[Collection entries]
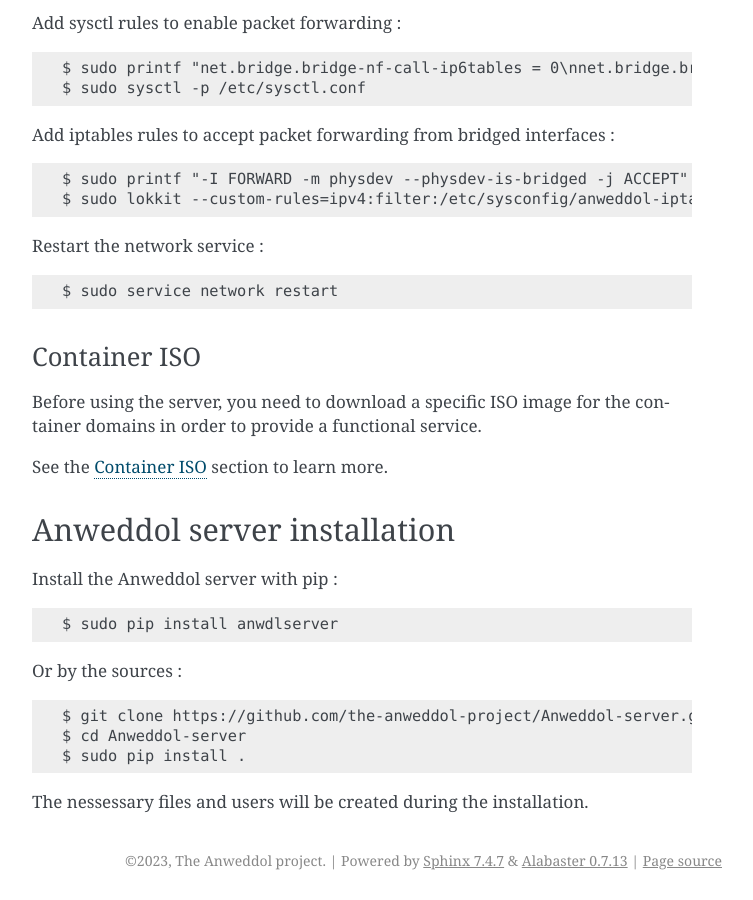
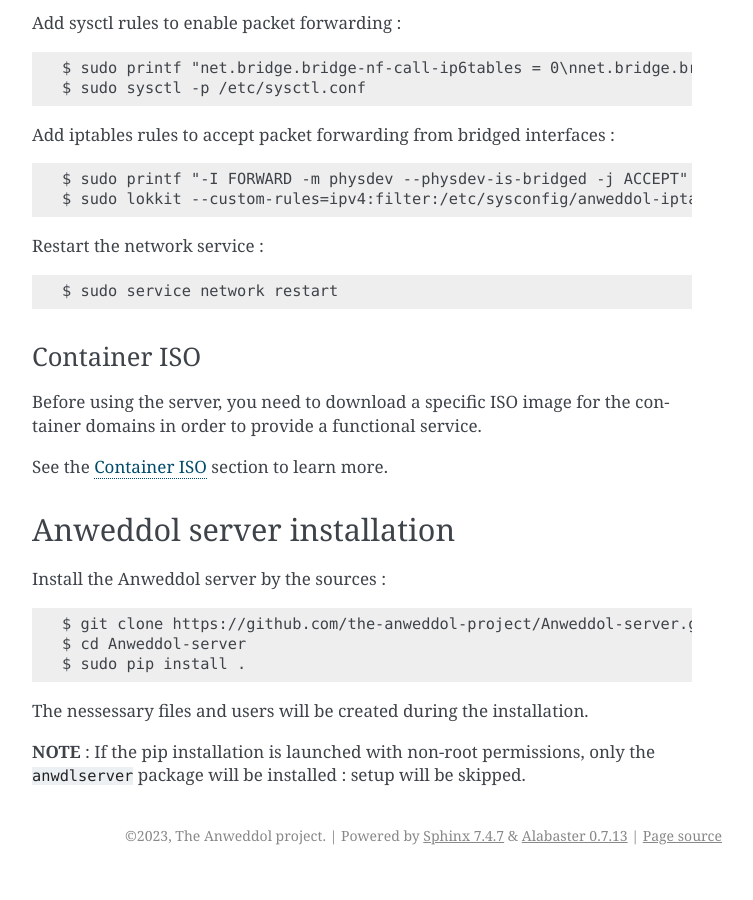
Before and after one commit to Darnethal0z/Anweddol-server, a Sphinx documentation site: the page built from docs/source/administration_guide/installation.md, in a window 1280 px wide and 900 px high, scrolled down 3300 px. Shown: the whole window, without its empty margins (388-1141 px from the left). Built offline with Sphinx 7.4.7, drawn with Linux system fonts in a browser that asks for light colours; after the commit the page ends 4175 px from its top, so only the background shows below that.

Commit message:
Deleted pip installation instruction
Unavailable until further notice

````diff
--- a/docs/source/administration_guide/installation.md
+++ b/docs/source/administration_guide/installation.md
@@ -187,13 +187,7 @@
 
 ## Anweddol server installation
 
-Install the Anweddol server with pip :
-
-```
-$ sudo pip install anwdlserver
-```
-
-Or by the sources :
+Install the Anweddol server by the sources :
 
 ```
 $ git clone https://github.com/the-anweddol-project/Anweddol-server.git
@@ -202,3 +196,5 @@
 ```
 
 The nessessary files and users will be created during the installation.
+
+**NOTE** : If the pip installation is launched with non-root permissions, only the `anwdlserver` package will be installed : setup will be skipped.
````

_WHAT YOU HAVE TO DO:_
Counting only those lines of the data above where the word "anwdlserver" appears, give the number and nothing more.

_EXERCISE SOLUTION:_
2